TASK INSTRUCTIONS:
Give back every entry exactly as it is written, but not the pictures.

+===+

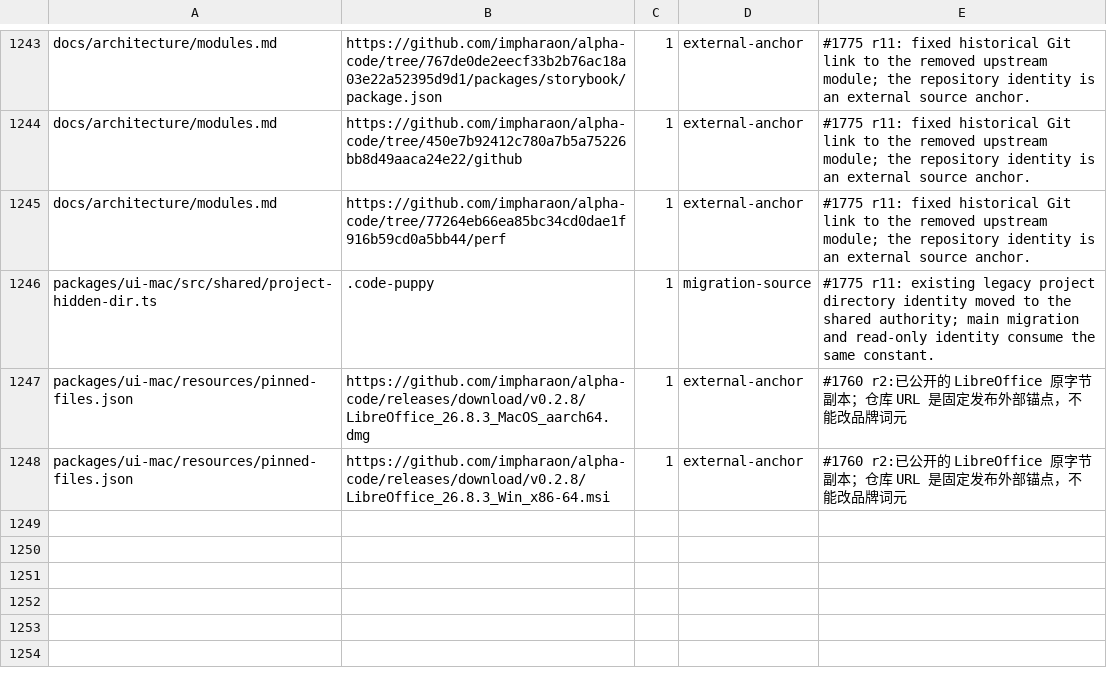
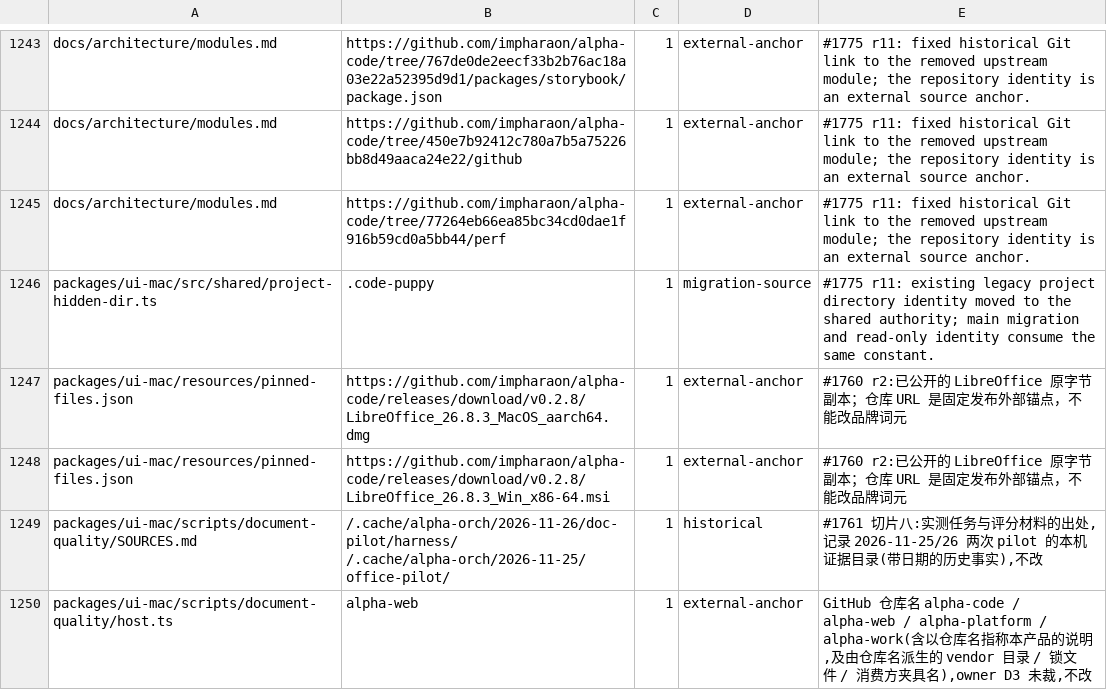
Before and after one commit to impharaon/alpha-code, a TSV file: scripts/old-name-exceptions.tsv, drawn as a sheet; only a part is shown, gaps mark what is left out; the diff names each change by its address in the sheet, - before the commit and + after, or states it on an @@ line.

```diff
--- a/scripts/old-name-exceptions.tsv
+++ b/scripts/old-name-exceptions.tsv
+row 1249: packages/ui-mac/scripts/document-quality/SOURCES.md | /.cache/alpha-orch/2026-11-26/doc-pilot/harness/ /.cache/alpha-orch/2026-11-25/office-pilot/ | 1 | historical | #1761 切片八:实测任务与评分材料的出处,记录 2026-11-25/26 两次 pilot 的本机证据目录(带日期的历史事实),不改
+row 1250: packages/ui-mac/scripts/document-quality/host.ts | alpha-web | 1 | external-anchor | GitHub 仓库名 alpha-code / alpha-web / alpha-platform / alpha-work(含以仓库名指称本产品的说明,及由仓库名派生的 vendor 目录 / 锁文件 / 消费方夹具名),owner D3 未裁,不改
```
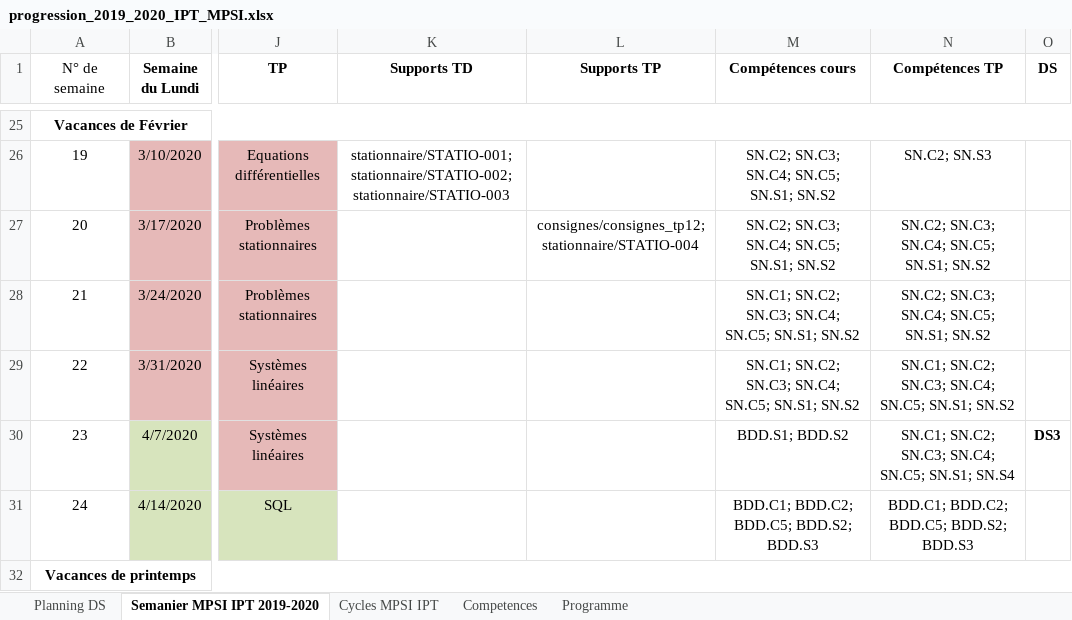
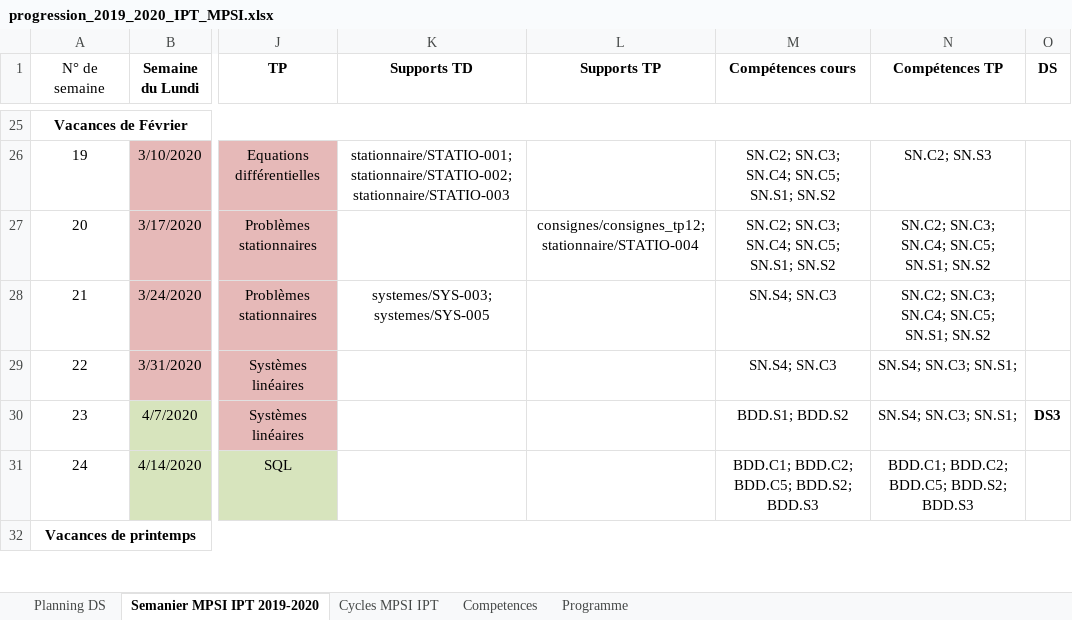
Before and after one commit to xpessoles/Informatique_MPSI, an Excel workbook: progression_2019_2020_IPT_MPSI.xlsx, sheet Semanier MPSI IPT 2019-2020, drawn as a sheet; only a part is shown, gaps mark what is left out; values as stored, in another font and other column widths than the file's, no borders; the diff names each change by its address in the sheet, - before the commit and + after, or states it on an @@ line.

```diff
--- a/progression_2019_2020_IPT_MPSI.xlsx (sheet Semanier MPSI IPT 2019-2020)
+++ b/progression_2019_2020_IPT_MPSI.xlsx (sheet Semanier MPSI IPT 2019-2020)
-K28 (Supports TD): (empty)
+K28 (Supports TD): systemes/SYS-003;systemes/SYS-005
-M28:M29 (Compétences cours): SN.C1; SN.C2; SN.C3; SN.C4; SN.C5; SN.S1; SN.S2
+M28:M29 (Compétences cours): SN.S4; SN.C3
-N29 (Compétences TP): SN.C1; SN.C2; SN.C3; SN.C4; SN.C5; SN.S1; SN.S2
+N29 (Compétences TP): SN.S4; SN.C3; SN.S1;
-N30 (Compétences TP): SN.C1; SN.C2; SN.C3; SN.C4; SN.C5; SN.S1; SN.S4
+N30 (Compétences TP): SN.S4; SN.C3; SN.S1;
```
Also changed, not shown: inventaire_exos.xlsx, 22 other files.
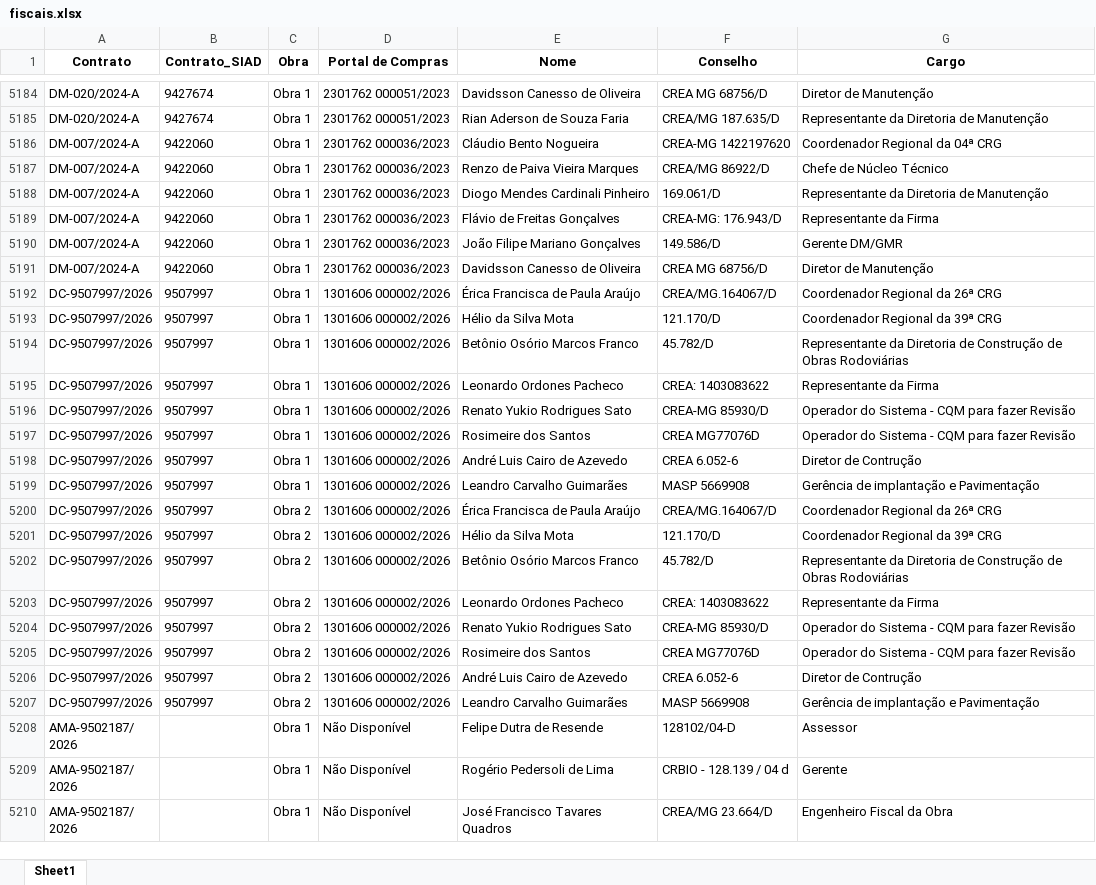
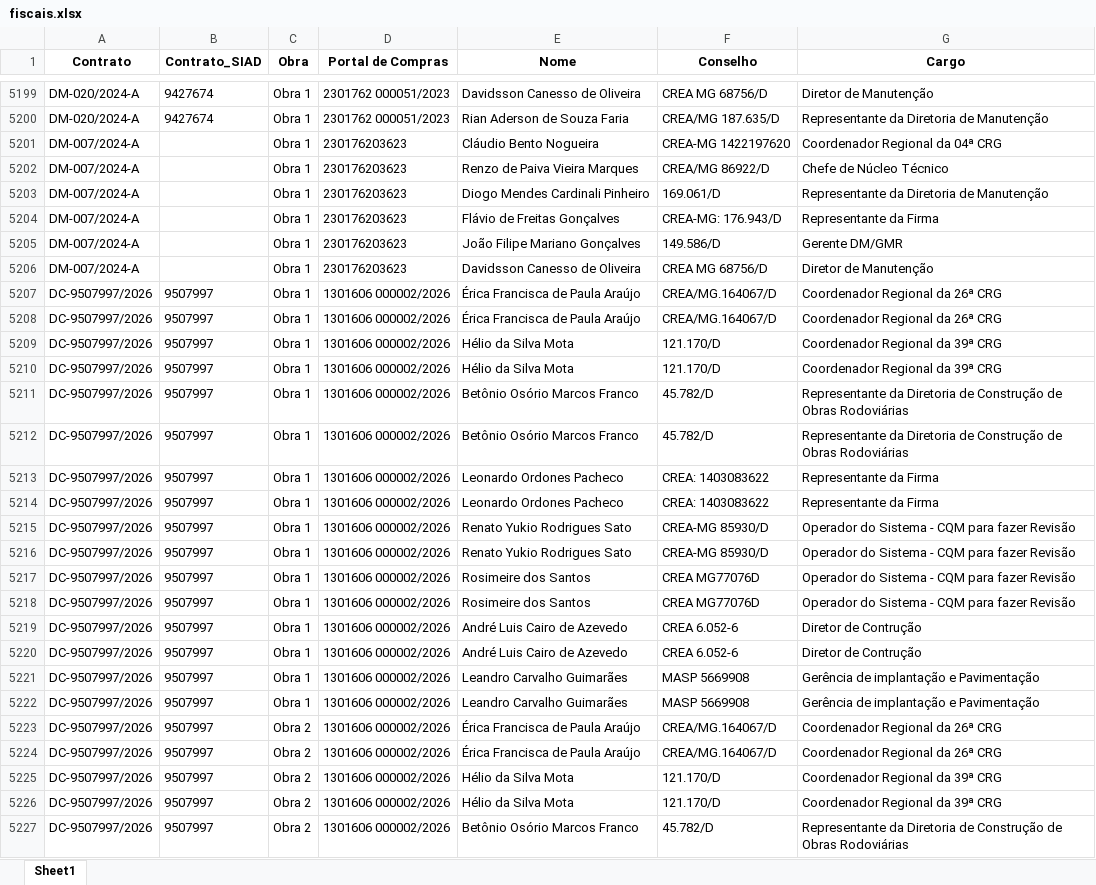
Before and after one commit to transparencia-mg/obras, an Excel workbook: upload/fiscais.xlsx, sheet Sheet1, drawn as a sheet; only a part is shown, gaps mark what is left out; the shorter side is filled out with more unchanged rows; values as stored, in another font and other column widths than the file's, no borders; addresses are those after the commit; the diff covers the shown part only; the diff names each change by its address in the sheet, - before the commit and + after, or states it on an @@ line.

```diff
--- a/upload/fiscais.xlsx (sheet Sheet1)
+++ b/upload/fiscais.xlsx (sheet Sheet1)
-B5201:B5206 (Contrato_SIAD): 9422060
+B5201:B5206 (Contrato_SIAD): (empty)
-D5201:D5206 (Portal de Compras): 2301762 000036/2023
+D5201:D5206 (Portal de Compras): 230176203623
+row 5208: DC-9507997/2026 | 9507997 | Obra 1 | 1301606 000002/2026 | Érica Francisca de Paula Araújo | CREA/MG.164067/D | Coordenador Regional da 26ª CRG
+row 5210: DC-9507997/2026 | 9507997 | Obra 1 | 1301606 000002/2026 | Hélio da Silva Mota | 121.170/D | Coordenador Regional da 39ª CRG
+row 5212: DC-9507997/2026 | 9507997 | Obra 1 | 1301606 000002/2026 | Betônio Osório Marcos Franco | 45.782/D | Representante da Diretoria de Construção de Obras Rodoviárias
+row 5214: DC-9507997/2026 | 9507997 | Obra 1 | 1301606 000002/2026 | Leonardo Ordones Pacheco | CREA: 1403083622 | Representante da Firma
+row 5216: DC-9507997/2026 | 9507997 | Obra 1 | 1301606 000002/2026 | Renato Yukio Rodrigues Sato | CREA-MG 85930/D | Operador do Sistema - CQM para fazer Revisão
+row 5218: DC-9507997/2026 | 9507997 | Obra 1 | 1301606 000002/2026 | Rosimeire dos Santos | CREA MG77076D | Operador do Sistema - CQM para fazer Revisão
+row 5220: DC-9507997/2026 | 9507997 | Obra 1 | 1301606 000002/2026 | André Luis Cairo de Azevedo | CREA 6.052-6 | Diretor de Contrução
+row 5222: DC-9507997/2026 | 9507997 | Obra 1 | 1301606 000002/2026 | Leandro Carvalho Guimarães | MASP 5669908 | Gerência de implantação e Pavimentação
+row 5224: DC-9507997/2026 | 9507997 | Obra 2 | 1301606 000002/2026 | Érica Francisca de Paula Araújo | CREA/MG.164067/D | Coordenador Regional da 26ª CRG
+row 5226: DC-9507997/2026 | 9507997 | Obra 2 | 1301606 000002/2026 | Hélio da Silva Mota | 121.170/D | Coordenador Regional da 39ª CRG
```
Also changed, not shown: 29 added rows, 1 removed row and 162 edited cells elsewhere in this sheet, upload/contratos.xlsx, upload/coordenadas.xlsx, 6 other files.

+===+

TASK RESULT:
Before and after one commit to impharaon/alpha-code, a TSV file: scripts/old-name-exceptions.tsv, drawn as a sheet; only a part is shown, gaps mark what is left out; the diff names each change by its address in the sheet, - before the commit and + after, or states it on an @@ line.

```diff
--- a/scripts/old-name-exceptions.tsv
+++ b/scripts/old-name-exceptions.tsv
+row 1249: packages/ui-mac/scripts/document-quality/SOURCES.md | /.cache/alpha-orch/2026-11-26/doc-pilot/harness/ /.cache/alpha-orch/2026-11-25/office-pilot/ | 1 | historical | #1761 切片八:实测任务与评分材料的出处,记录 2026-11-25/26 两次 pilot 的本机证据目录(带日期的历史事实),不改
+row 1250: packages/ui-mac/scripts/document-quality/host.ts | alpha-web | 1 | external-anchor | GitHub 仓库名 alpha-code / alpha-web / alpha-platform / alpha-work(含以仓库名指称本产品的说明,及由仓库名派生的 vendor 目录 / 锁文件 / 消费方夹具名),owner D3 未裁,不改
```
Before and after one commit to xpessoles/Informatique_MPSI, an Excel workbook: progression_2019_2020_IPT_MPSI.xlsx, sheet Semanier MPSI IPT 2019-2020, drawn as a sheet; only a part is shown, gaps mark what is left out; values as stored, in another font and other column widths than the file's, no borders; the diff names each change by its address in the sheet, - before the commit and + after, or states it on an @@ line.

```diff
--- a/progression_2019_2020_IPT_MPSI.xlsx (sheet Semanier MPSI IPT 2019-2020)
+++ b/progression_2019_2020_IPT_MPSI.xlsx (sheet Semanier MPSI IPT 2019-2020)
-K28 (Supports TD): (empty)
+K28 (Supports TD): systemes/SYS-003;systemes/SYS-005
-M28:M29 (Compétences cours): SN.C1; SN.C2; SN.C3; SN.C4; SN.C5; SN.S1; SN.S2
+M28:M29 (Compétences cours): SN.S4; SN.C3
-N29 (Compétences TP): SN.C1; SN.C2; SN.C3; SN.C4; SN.C5; SN.S1; SN.S2
+N29 (Compétences TP): SN.S4; SN.C3; SN.S1;
-N30 (Compétences TP): SN.C1; SN.C2; SN.C3; SN.C4; SN.C5; SN.S1; SN.S4
+N30 (Compétences TP): SN.S4; SN.C3; SN.S1;
```
Also changed, not shown: inventaire_exos.xlsx, 22 other files.
Before and after one commit to transparencia-mg/obras, an Excel workbook: upload/fiscais.xlsx, sheet Sheet1, drawn as a sheet; only a part is shown, gaps mark what is left out; the shorter side is filled out with more unchanged rows; values as stored, in another font and other column widths than the file's, no borders; addresses are those after the commit; the diff covers the shown part only; the diff names each change by its address in the sheet, - before the commit and + after, or states it on an @@ line.

```diff
--- a/upload/fiscais.xlsx (sheet Sheet1)
+++ b/upload/fiscais.xlsx (sheet Sheet1)
-B5201:B5206 (Contrato_SIAD): 9422060
+B5201:B5206 (Contrato_SIAD): (empty)
-D5201:D5206 (Portal de Compras): 2301762 000036/2023
+D5201:D5206 (Portal de Compras): 230176203623
+row 5208: DC-9507997/2026 | 9507997 | Obra 1 | 1301606 000002/2026 | Érica Francisca de Paula Araújo | CREA/MG.164067/D | Coordenador Regional da 26ª CRG
+row 5210: DC-9507997/2026 | 9507997 | Obra 1 | 1301606 000002/2026 | Hélio da Silva Mota | 121.170/D | Coordenador Regional da 39ª CRG
+row 5212: DC-9507997/2026 | 9507997 | Obra 1 | 1301606 000002/2026 | Betônio Osório Marcos Franco | 45.782/D | Representante da Diretoria de Construção de Obras Rodoviárias
+row 5214: DC-9507997/2026 | 9507997 | Obra 1 | 1301606 000002/2026 | Leonardo Ordones Pacheco | CREA: 1403083622 | Representante da Firma
+row 5216: DC-9507997/2026 | 9507997 | Obra 1 | 1301606 000002/2026 | Renato Yukio Rodrigues Sato | CREA-MG 85930/D | Operador do Sistema - CQM para fazer Revisão
+row 5218: DC-9507997/2026 | 9507997 | Obra 1 | 1301606 000002/2026 | Rosimeire dos Santos | CREA MG77076D | Operador do Sistema - CQM para fazer Revisão
+row 5220: DC-9507997/2026 | 9507997 | Obra 1 | 1301606 000002/2026 | André Luis Cairo de Azevedo | CREA 6.052-6 | Diretor de Contrução
+row 5222: DC-9507997/2026 | 9507997 | Obra 1 | 1301606 000002/2026 | Leandro Carvalho Guimarães | MASP 5669908 | Gerência de implantação e Pavimentação
+row 5224: DC-9507997/2026 | 9507997 | Obra 2 | 1301606 000002/2026 | Érica Francisca de Paula Araújo | CREA/MG.164067/D | Coordenador Regional da 26ª CRG
+row 5226: DC-9507997/2026 | 9507997 | Obra 2 | 1301606 000002/2026 | Hélio da Silva Mota | 121.170/D | Coordenador Regional da 39ª CRG
```
Also changed, not shown: 29 added rows, 1 removed row and 162 edited cells elsewhere in this sheet, upload/contratos.xlsx, upload/coordenadas.xlsx, 6 other files.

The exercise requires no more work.